### What to work on
Across the lines of the records below, how many have the string "other" in them? Answer with the number alone.

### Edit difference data
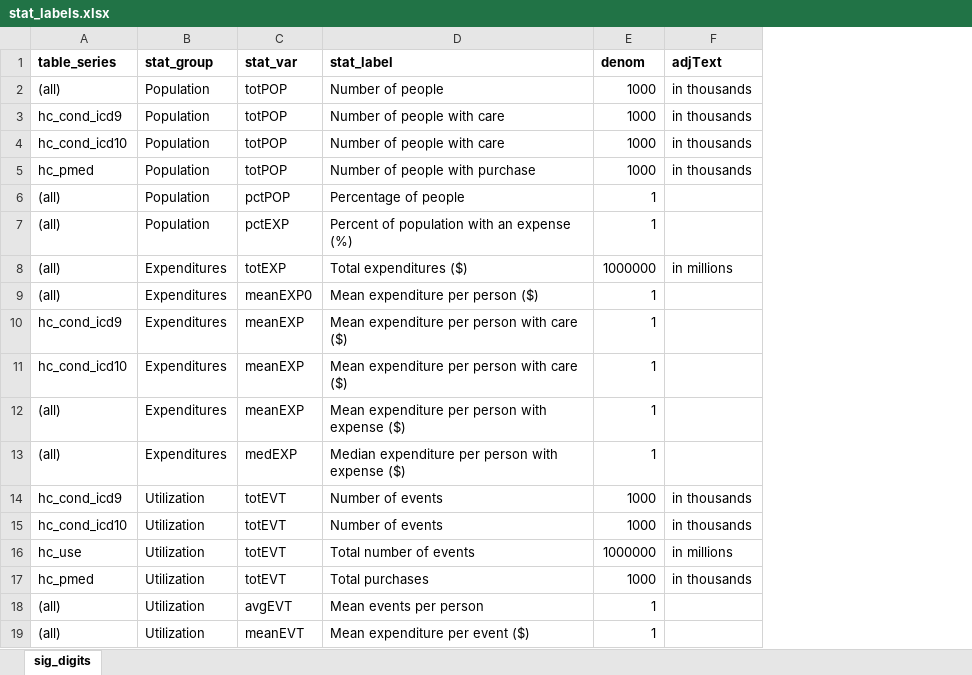
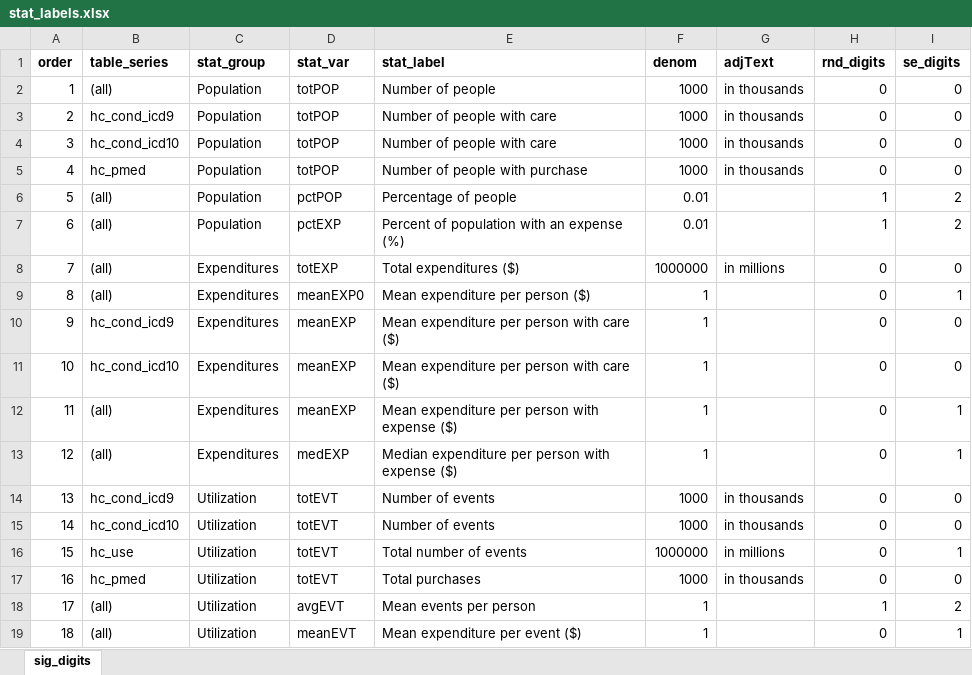
Before and after one commit to HHS-AHRQ/MEPS-summary-tables, an Excel workbook: dictionaries/stat_labels.xlsx, sheet sig_digits, drawn as a sheet; values as stored, in another font and other column widths than the file's, no borders; addresses are those after the commit; the diff names each change by its address in the sheet, - before the commit and + after, or states it on an @@ line.

```diff
--- a/dictionaries/stat_labels.xlsx (sheet sig_digits)
+++ b/dictionaries/stat_labels.xlsx (sheet sig_digits)
+column A (order), rows 2-19: 1 | 2 | 3 | 4 | 5 | 6 | 7 | 8 | 9 | 10 | 11 | 12 | 13 | 14 | 15 | 16 | 17 | 18
+column H (rnd_digits), rows 2-19: 0 | 0 | 0 | 0 | 1 | 1 | 0 | 0 | 0 | 0 | 0 | 0 | 0 | 0 | 0 | 0 | 1 | 0
+column I (se_digits), rows 2-19: 0 | 0 | 0 | 0 | 2 | 2 | 0 | 1 | 0 | 0 | 1 | 1 | 0 | 0 | 1 | 0 | 2 | 1
-F6:F7 (denom): 1
+F6:F7 (denom): 0.01
```
Also changed, not shown: 11 other files.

### Output of the task
2